A security officer stands guard next to a bronze bull statue at the entrance to the Bombay Stock Exchange (BSE) in Mumbai. (Photographer: Adeel Halim/Bloomberg)

Weekly Wrap: Turkish Fever Grips Rupee; Sensex, Nifty Cheer Earnings

Indian equity benchmarks rose for the fourth week in a row as investors ignored rupee’s fall to a record low and focused on corporate earnings.

For the week ended Aug. 17, S&P BSE Sensex rose 0.21 percent to 37,947.88 and the broader NSE Nifty 50 Index climbed 0.36 percent to an all-time closing high of 11,470.75.

The week marked the end of the earnings season for the quarter ended June. Three-fourths of the Nifty 50 companies either surpassed or met forecasts, the highest in at least three quarters, according to data compiled by BloombergQuint.

“The earnings season was good; even PSU banks didn’t disappoint this time around and we are probably going into better times,” Deven Choksey, managing director of KR Choksey Securities, told BloombergQuint over the phone. Successful implementation of the goods and services tax aided the earnings along with infrastructure projects, he said.

The ongoing rally, however, is driven by select index heavyweight stocks, he said, adding that India’s largest drugmaker Sun Pharmaceutical Industries Ltd. contributed during this week’s trade.

The Nifty Pharma Index was the top sectoral gainer, climbing over 6 percent led by Sun Pharma after its June-quarter earnings surpassed estimates.

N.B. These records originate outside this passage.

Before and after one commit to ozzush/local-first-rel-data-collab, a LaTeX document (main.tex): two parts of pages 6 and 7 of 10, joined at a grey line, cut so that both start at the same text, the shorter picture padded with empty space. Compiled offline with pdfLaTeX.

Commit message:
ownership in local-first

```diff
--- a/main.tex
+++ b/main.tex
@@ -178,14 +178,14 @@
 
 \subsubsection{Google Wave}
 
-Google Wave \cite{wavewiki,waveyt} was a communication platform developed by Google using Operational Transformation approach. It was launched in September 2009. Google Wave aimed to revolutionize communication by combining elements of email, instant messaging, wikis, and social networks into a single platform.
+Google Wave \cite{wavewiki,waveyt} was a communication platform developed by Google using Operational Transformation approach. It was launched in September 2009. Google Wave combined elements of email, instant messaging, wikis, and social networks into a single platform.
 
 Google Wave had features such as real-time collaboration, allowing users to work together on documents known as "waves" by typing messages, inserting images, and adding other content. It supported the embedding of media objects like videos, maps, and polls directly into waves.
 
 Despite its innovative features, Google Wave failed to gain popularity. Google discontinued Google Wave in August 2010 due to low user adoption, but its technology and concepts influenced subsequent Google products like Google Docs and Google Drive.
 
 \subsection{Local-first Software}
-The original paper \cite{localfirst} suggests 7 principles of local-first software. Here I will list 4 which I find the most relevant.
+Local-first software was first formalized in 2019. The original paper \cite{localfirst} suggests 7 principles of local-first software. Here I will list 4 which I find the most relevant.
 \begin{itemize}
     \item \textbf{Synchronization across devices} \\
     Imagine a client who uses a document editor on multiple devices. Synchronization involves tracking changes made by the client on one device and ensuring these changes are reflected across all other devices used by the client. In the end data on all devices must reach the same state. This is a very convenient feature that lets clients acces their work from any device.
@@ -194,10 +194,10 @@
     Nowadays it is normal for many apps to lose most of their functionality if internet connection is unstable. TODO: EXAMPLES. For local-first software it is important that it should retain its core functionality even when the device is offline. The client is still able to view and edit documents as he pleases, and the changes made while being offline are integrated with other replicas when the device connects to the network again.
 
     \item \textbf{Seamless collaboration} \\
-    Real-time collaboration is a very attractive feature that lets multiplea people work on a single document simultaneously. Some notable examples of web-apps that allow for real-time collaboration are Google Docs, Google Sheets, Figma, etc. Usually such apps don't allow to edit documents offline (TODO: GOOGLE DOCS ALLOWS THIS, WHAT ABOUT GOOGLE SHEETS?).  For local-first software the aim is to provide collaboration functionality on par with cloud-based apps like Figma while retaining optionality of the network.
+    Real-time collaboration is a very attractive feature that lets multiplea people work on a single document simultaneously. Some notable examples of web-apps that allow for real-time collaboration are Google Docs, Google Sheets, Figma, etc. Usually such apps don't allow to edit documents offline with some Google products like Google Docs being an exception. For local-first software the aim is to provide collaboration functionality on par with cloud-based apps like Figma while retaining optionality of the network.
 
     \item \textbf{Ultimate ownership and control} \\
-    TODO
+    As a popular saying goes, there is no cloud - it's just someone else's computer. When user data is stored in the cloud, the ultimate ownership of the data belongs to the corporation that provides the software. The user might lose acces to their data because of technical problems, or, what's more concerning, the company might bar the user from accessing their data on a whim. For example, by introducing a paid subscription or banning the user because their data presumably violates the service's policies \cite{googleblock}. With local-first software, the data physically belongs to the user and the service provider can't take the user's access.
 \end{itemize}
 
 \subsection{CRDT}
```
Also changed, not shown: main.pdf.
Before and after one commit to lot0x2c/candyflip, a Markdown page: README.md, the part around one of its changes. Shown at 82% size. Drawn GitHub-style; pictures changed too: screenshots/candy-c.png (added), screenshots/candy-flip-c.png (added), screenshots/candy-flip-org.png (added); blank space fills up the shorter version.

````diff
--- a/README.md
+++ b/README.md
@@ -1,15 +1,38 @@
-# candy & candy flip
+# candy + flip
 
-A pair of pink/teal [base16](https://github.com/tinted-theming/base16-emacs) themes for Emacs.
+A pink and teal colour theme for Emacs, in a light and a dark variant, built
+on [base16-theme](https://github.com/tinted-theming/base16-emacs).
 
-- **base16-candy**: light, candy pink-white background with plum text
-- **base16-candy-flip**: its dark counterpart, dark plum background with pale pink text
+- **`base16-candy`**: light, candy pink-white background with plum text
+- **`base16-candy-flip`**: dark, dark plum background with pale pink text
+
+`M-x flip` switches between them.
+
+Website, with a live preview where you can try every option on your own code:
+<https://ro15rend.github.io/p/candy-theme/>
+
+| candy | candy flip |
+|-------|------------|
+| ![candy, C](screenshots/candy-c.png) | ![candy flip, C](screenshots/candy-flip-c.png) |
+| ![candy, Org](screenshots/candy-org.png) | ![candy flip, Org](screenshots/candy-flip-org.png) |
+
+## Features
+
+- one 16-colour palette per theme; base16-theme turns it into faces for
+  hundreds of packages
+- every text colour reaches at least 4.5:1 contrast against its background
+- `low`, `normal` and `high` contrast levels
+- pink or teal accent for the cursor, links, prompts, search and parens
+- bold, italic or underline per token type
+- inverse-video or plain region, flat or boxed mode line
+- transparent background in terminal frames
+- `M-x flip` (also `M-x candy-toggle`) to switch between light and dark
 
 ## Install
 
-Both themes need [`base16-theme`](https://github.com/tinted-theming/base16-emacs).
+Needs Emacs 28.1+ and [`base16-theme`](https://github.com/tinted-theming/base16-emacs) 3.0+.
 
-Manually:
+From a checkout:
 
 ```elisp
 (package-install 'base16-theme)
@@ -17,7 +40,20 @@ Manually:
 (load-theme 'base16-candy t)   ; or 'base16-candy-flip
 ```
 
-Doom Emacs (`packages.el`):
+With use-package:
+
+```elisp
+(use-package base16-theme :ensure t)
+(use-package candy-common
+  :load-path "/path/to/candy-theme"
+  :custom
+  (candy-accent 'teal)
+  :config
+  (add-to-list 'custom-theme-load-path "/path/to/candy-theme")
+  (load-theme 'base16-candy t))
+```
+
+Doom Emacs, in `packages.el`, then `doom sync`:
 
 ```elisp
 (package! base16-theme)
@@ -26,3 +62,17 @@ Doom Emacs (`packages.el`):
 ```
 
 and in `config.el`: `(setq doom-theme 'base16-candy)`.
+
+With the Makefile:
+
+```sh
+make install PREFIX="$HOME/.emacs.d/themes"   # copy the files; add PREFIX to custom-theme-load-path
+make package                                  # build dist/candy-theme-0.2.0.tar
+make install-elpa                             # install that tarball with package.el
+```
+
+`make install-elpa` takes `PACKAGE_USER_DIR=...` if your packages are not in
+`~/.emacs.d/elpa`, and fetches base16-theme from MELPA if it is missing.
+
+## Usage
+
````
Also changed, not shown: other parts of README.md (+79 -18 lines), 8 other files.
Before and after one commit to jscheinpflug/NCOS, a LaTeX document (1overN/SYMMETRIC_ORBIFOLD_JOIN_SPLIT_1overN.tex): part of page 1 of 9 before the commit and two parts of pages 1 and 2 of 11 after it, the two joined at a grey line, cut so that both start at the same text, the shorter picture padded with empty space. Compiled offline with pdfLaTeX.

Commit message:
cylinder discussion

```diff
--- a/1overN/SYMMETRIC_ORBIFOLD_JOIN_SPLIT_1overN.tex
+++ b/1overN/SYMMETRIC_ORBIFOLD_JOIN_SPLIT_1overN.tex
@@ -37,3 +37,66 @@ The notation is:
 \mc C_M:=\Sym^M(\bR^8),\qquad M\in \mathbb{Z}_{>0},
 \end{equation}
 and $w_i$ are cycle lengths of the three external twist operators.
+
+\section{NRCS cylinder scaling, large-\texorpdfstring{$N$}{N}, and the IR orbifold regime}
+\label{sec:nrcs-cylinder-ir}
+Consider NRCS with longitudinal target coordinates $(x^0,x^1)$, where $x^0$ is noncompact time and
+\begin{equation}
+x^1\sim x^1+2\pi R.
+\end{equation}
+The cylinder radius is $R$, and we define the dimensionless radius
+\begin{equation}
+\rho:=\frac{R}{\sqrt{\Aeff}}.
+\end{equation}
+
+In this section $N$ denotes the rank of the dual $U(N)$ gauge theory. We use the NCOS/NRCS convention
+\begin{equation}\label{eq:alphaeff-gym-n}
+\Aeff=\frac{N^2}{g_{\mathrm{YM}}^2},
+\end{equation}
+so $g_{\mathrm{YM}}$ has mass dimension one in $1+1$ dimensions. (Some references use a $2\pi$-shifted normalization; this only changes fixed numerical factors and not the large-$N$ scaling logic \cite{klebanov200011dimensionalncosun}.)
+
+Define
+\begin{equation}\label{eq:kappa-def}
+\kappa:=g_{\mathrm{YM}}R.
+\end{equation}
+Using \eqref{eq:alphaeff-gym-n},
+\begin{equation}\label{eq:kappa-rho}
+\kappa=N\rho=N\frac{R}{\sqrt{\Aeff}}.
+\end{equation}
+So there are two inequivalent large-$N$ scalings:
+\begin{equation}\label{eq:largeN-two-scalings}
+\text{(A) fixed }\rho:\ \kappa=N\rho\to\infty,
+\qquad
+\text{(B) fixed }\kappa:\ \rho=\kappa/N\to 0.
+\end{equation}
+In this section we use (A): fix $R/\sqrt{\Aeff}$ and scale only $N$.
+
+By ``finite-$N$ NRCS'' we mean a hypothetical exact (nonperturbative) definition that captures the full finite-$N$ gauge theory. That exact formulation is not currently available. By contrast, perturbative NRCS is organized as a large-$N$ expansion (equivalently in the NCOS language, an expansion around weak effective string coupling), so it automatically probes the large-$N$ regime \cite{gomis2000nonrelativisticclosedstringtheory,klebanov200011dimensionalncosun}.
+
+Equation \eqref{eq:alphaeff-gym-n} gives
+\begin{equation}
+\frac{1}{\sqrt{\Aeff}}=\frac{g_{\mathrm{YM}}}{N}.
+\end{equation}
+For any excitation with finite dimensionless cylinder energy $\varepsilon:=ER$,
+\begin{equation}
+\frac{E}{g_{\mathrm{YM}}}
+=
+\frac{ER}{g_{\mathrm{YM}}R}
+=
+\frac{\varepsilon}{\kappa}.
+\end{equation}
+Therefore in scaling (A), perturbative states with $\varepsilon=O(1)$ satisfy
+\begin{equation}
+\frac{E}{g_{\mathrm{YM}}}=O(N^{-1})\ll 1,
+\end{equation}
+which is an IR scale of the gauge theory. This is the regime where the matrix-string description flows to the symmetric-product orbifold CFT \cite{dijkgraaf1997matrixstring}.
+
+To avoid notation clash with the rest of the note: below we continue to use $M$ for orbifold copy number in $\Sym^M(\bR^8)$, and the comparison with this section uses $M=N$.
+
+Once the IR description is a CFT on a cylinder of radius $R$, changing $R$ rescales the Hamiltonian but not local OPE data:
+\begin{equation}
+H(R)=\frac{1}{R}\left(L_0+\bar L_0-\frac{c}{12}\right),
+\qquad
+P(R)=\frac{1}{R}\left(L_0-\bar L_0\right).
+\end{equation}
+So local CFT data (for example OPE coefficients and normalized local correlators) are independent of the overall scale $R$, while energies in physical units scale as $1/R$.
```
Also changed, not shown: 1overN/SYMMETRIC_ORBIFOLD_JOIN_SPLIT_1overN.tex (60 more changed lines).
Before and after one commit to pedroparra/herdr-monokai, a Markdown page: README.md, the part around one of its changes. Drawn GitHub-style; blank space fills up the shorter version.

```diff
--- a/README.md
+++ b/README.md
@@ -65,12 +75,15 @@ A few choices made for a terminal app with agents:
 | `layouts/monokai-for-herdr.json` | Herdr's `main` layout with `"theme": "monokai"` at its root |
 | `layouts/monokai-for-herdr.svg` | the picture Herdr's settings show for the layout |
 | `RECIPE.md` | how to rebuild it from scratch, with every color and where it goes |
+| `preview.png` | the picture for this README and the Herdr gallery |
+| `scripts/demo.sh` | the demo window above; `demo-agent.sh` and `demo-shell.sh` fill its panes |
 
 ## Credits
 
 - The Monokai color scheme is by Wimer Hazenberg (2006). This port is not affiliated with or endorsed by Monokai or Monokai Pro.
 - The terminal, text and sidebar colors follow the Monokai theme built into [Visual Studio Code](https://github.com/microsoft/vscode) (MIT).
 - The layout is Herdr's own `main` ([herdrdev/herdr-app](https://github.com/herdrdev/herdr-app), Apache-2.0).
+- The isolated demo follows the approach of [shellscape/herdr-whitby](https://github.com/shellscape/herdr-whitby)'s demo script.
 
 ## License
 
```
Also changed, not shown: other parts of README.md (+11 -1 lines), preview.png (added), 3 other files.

Sun Pharma was also the top Nifty gainer during the week. The stock jumped 12.55 percent to Rs 623.50, posting its best weekly performance since March 2015. That was driven by its Rs 983-crore profit in the first quarter compared with a loss of Rs 425 crore in the year-ago period.

Weekly Wrap: Turkish Fever Grips Rupee; Sensex, Nifty Cheer Earnings

The Indian rupee was the worst performing Asian currency this week.

The local unit weakened 1.89 percent to a record low of 70.16 a dollar, weighed down by the Turkish lira-led emerging market currency rout. A growing trade deficit added to the negative sentiment. The data released on Tuesday by the Commerce Ministry showed that the gap between India’s exports and imports widened to $18 billion in July, the most in five years, because of a higher oil import bill.

Big Talking Points This Week